Susan King, the author, works in advancement and communications at the co-ed, college preparatory Bullis School in Potomac, Maryland. We found each other through mutual friends at the American Psychological Association in Washington, DC, where I worked in the early 2000s.
Here’s a synopsis of the book, excerpted from the flap copy:
When Bullis School first opened its doors to thirteen young men in 1931, Captain (ANG) William and Lois Bullis could never have imagined how far their dreams would take them—or how much their school would grow. Captain and Lois Hoover Bullis, a schoolteacher, founded their small, specialized preparatory school in Washington, DC to assist young men in passing the rigorous exams necessary for acceptance into the United States Naval Academy. …Onward Faring tells the story, decade by decade, of a developing school and its growing community of outstanding faculty, staff, students, alumni, parents, trustees and friends.
As you can see, the book isn’t for everyone. No book is—not even a bestseller! Onward Faring was written for a particular audience of alumni and others close to the Bullis School. So it was a special honor for me to be able to peek into that community and spend a few months learning its story. (Click here for some thoughts on writing for your audience.)
Last September I wrote about a conversation Susan and I had during the editing process. She was feeling a bit isolated, left on her own to navigate the dusty shelves and boxes housing the school archives. At staff meetings she’d report on her progress and highlight the best of her findings. But no one save the lonely author had a feel for the process and the decisions that had to be made.
What information to include, what to leave out? How to avoid redundancy, considering the ebb and flow of the school calendar? How to review changes through the decades without it sounding like a dry recitation of newspaper headlines? How to make voices from the past sound fresh and relevant today?
Even as I helped iron out the wrinkles, it was clear that I was dealing with a well-practiced storyteller in Susan King. The running narrative, the sidebars she developed, the photos she chose—all of these work in harmony for an engaging and beautiful product. It helps, too, that she had access to a top-notch designer and quality materials.
As I head into my summer reading (aka lighter fare that I don’t have to edit) I am only just now discovering the depth of Susan King’s talent. At the library today I checked out one of her fiction books–turns out, she has over twenty historical fiction and historical romance books to her name. I can’t wait to dive into it.

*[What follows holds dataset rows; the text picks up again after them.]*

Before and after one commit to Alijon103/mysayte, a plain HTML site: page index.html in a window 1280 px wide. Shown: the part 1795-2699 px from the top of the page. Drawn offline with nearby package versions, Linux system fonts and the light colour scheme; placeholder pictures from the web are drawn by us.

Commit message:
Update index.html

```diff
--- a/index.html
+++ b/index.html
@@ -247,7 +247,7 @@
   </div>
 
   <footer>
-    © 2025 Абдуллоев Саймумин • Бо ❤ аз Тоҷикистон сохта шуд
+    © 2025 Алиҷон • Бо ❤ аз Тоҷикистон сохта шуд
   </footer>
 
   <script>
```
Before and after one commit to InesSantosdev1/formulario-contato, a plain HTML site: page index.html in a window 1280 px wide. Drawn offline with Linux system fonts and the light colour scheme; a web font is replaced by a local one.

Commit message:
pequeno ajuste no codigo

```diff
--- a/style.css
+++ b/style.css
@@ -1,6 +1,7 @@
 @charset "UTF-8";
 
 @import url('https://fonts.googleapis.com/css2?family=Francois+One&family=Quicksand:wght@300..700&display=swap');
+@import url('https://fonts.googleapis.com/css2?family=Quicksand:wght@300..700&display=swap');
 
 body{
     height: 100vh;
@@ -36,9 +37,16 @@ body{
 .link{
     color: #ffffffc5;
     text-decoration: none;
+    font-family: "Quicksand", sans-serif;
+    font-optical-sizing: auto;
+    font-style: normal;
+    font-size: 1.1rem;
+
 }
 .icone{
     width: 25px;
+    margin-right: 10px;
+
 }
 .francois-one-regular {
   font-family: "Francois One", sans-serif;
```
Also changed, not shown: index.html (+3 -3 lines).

Are you writing historical fiction or nonfiction? What comes easily to you, and what do you struggle with? What are your favorite titles in this genre?
*Note: I borrowed the “Happy Book Birthday” idea from Vinnie Kinsella, a designer and book consultant I worked with on a previous project.